It was hard not to be stirred by the incredible scenes of last year’s Tour de Yorkshire.
And the excitement will surely still be there in Harrogate and in Ripon today, Friday and in Pateley Bridge on Sunday.
The sense that it’s our patriotic duty for the sake of Yorkshire to turn out whether we care about cycling or not may still be there this year.
And it’s difficult to believe this September’s massive UCI Road World Championships which will be hosted by Harrogate will be anything but a huge success.
As for the long-term future, will Yorkshire still be wearing the crown of Britain’s leading county for cycling in five or ten years time or will cycling fatigue have taken its toll?
I’m going to park that question.

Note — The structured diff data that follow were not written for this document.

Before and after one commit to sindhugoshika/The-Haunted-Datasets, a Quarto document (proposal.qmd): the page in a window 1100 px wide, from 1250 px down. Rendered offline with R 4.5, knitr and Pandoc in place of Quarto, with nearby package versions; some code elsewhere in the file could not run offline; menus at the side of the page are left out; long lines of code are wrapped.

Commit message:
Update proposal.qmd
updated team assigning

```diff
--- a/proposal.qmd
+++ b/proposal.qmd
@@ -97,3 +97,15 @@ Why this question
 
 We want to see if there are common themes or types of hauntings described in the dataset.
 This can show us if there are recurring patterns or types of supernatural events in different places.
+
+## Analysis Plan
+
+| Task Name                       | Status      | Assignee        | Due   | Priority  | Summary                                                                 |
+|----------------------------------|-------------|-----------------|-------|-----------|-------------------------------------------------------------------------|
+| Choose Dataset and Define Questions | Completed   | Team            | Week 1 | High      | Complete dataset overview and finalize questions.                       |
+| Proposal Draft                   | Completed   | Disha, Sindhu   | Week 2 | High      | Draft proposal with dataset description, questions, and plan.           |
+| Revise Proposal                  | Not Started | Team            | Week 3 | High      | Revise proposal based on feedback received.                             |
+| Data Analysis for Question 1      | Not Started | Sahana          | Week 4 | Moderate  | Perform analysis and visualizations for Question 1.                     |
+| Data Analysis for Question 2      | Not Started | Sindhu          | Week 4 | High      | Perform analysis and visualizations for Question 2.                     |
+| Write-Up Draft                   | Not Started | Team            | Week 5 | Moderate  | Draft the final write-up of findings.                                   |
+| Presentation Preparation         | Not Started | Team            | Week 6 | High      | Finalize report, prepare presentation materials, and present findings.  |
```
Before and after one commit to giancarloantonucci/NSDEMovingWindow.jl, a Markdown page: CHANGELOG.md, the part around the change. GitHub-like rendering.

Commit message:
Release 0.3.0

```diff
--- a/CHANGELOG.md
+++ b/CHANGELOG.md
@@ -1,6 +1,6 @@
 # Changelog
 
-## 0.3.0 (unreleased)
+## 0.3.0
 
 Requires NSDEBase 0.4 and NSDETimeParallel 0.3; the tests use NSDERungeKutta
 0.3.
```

Hope for troubled Harrogate Convention Centre
There is a difference between being realistic and being cynical and being positive and naive, though these lines aren’t always easy to draw.
When I met the new director of Harrogate Convention Centre earlier this week I wasn’t expecting that much.
Directors have come and gone many times in the long-running saga of this vital part of the economy of the town and, to an extent, the entire district.
After riding the lift up to a swish office in this striking building which still looks futuristic nearly 40 years after it was built, my interviewee Paula Lorimer was quick to get to the point.
As a council employee, technically, that took me aback, though not in an unpleasant way.
What was impressive wasn’t so much her high-powered CV, which proves she has all the right credentials to bring a brighter future to Harrogate’s conference trade.
Nor was the fact she seemed to have the prescription for a healthy revival of the financially troubled convention centre itself.
It was the fact that at no point in her working life had she seemed to be fast-tracked or nodded through.
She’d started at the bottom, and worked her way up not by just talking but by doing.
As a genuine fan of Harrogate Convention Centre, even if it does look a little like an ELO album cover, I wish her well.